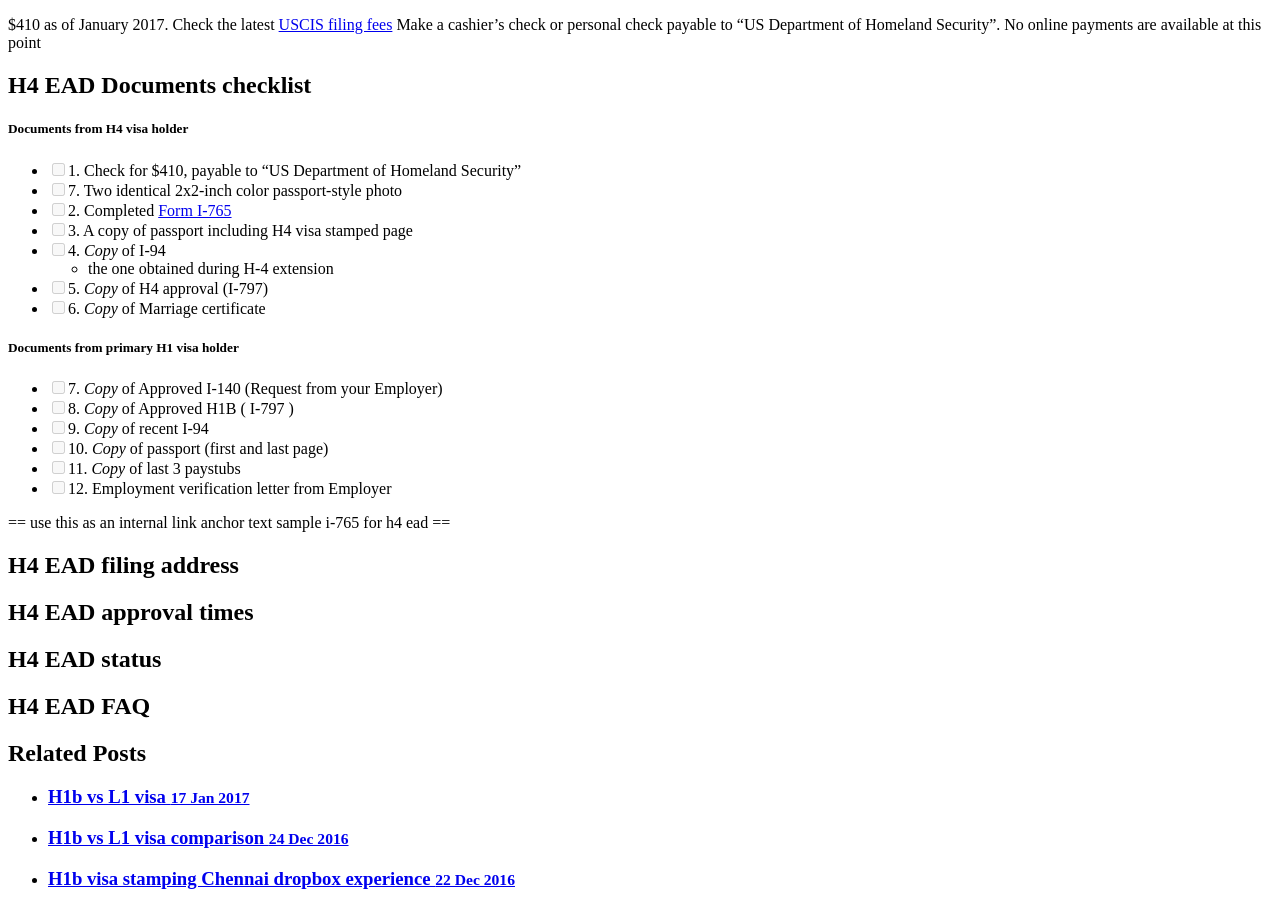
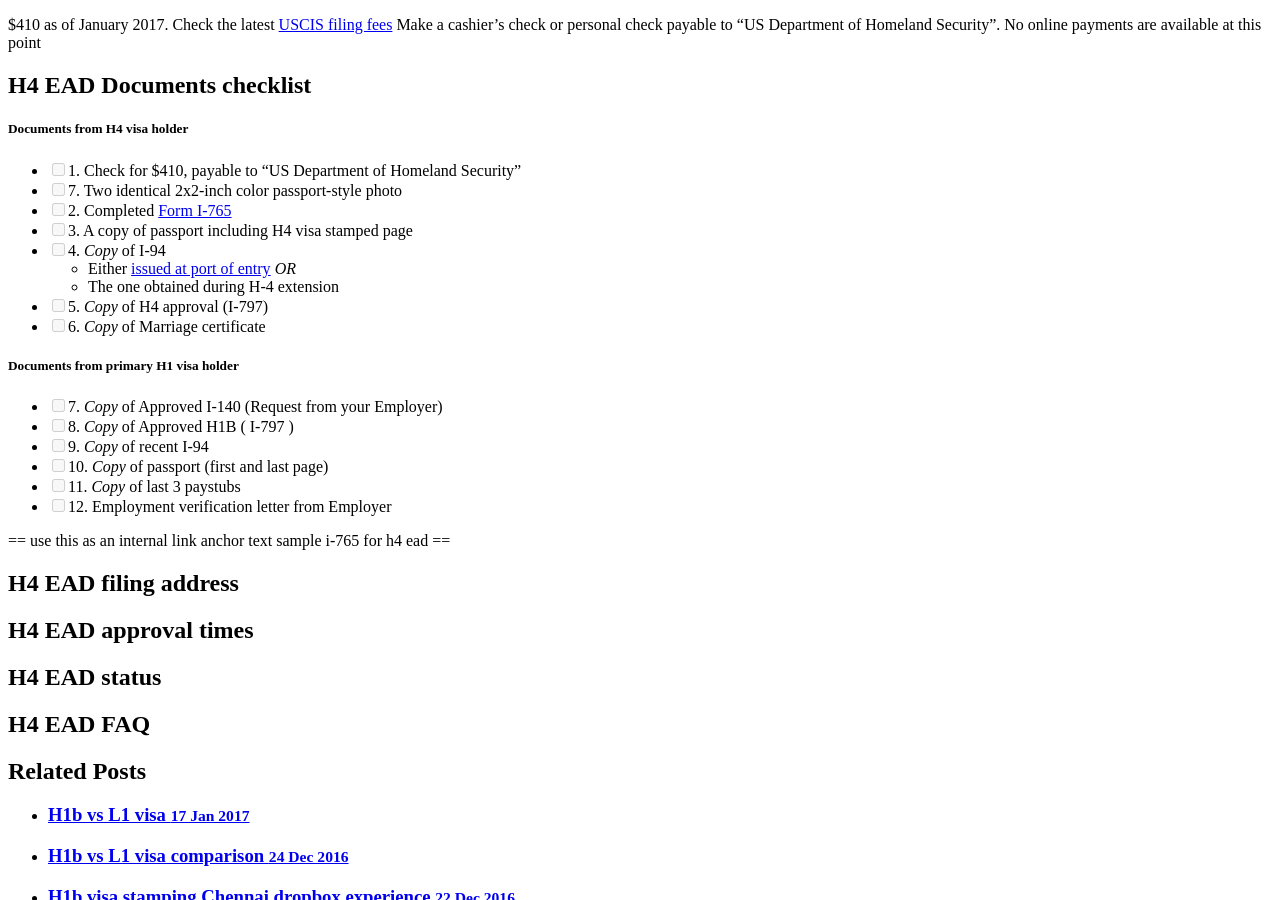
Before and after one commit to gitforwork2/gitforwork.github.io, a Jekyll site: the page built from _posts/2017-01-19-h4-ead-application.md, in a window 1280 px wide and 900 px high, scrolled down 754 px. Built offline with Jekyll 4.4.1, drawn with Linux system fonts in a browser that asks for light colours; nearby versions of some CDN libraries; comment, search, counter and statistics services are not loaded.

Commit message:
Update 2017-01-19-h4-ead-application.md

```diff
--- a/_posts/2017-01-19-h4-ead-application.md
+++ b/_posts/2017-01-19-h4-ead-application.md
@@ -39,7 +39,8 @@
 - [ ] 2. Completed [Form I-765](http://www.uscis.gov/i-765)
 - [ ] 3. A copy of passport including H4 visa stamped page
 - [ ] 4. *Copy* of I-94
-    - the one obtained during H-4 extension
+    - Either [issued at port of entry](https://i94.cbp.dhs.gov/I94/#/recent-search) *OR*
+    - The one obtained during H-4 extension
 - [ ] 5. *Copy* of H4 approval (I-797)
 - [ ] 6. *Copy* of Marriage certificate
 
```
----------
Work request: A word-for-word copy of the listing is needed. It must not include the pictures.

Solved problem:
Before and after one commit to gitforwork2/gitforwork.github.io, a Jekyll site: the page built from _posts/2017-01-19-h4-ead-application.md, in a window 1280 px wide and 900 px high, scrolled down 754 px. Built offline with Jekyll 4.4.1, drawn with Linux system fonts in a browser that asks for light colours; nearby versions of some CDN libraries; comment, search, counter and statistics services are not loaded.

Commit message:
Update 2017-01-19-h4-ead-application.md

```diff
--- a/_posts/2017-01-19-h4-ead-application.md
+++ b/_posts/2017-01-19-h4-ead-application.md
@@ -39,7 +39,8 @@
 - [ ] 2. Completed [Form I-765](http://www.uscis.gov/i-765)
 - [ ] 3. A copy of passport including H4 visa stamped page
 - [ ] 4. *Copy* of I-94
-    - the one obtained during H-4 extension
+    - Either [issued at port of entry](https://i94.cbp.dhs.gov/I94/#/recent-search) *OR*
+    - The one obtained during H-4 extension
 - [ ] 5. *Copy* of H4 approval (I-797)
 - [ ] 6. *Copy* of Marriage certificate
 
```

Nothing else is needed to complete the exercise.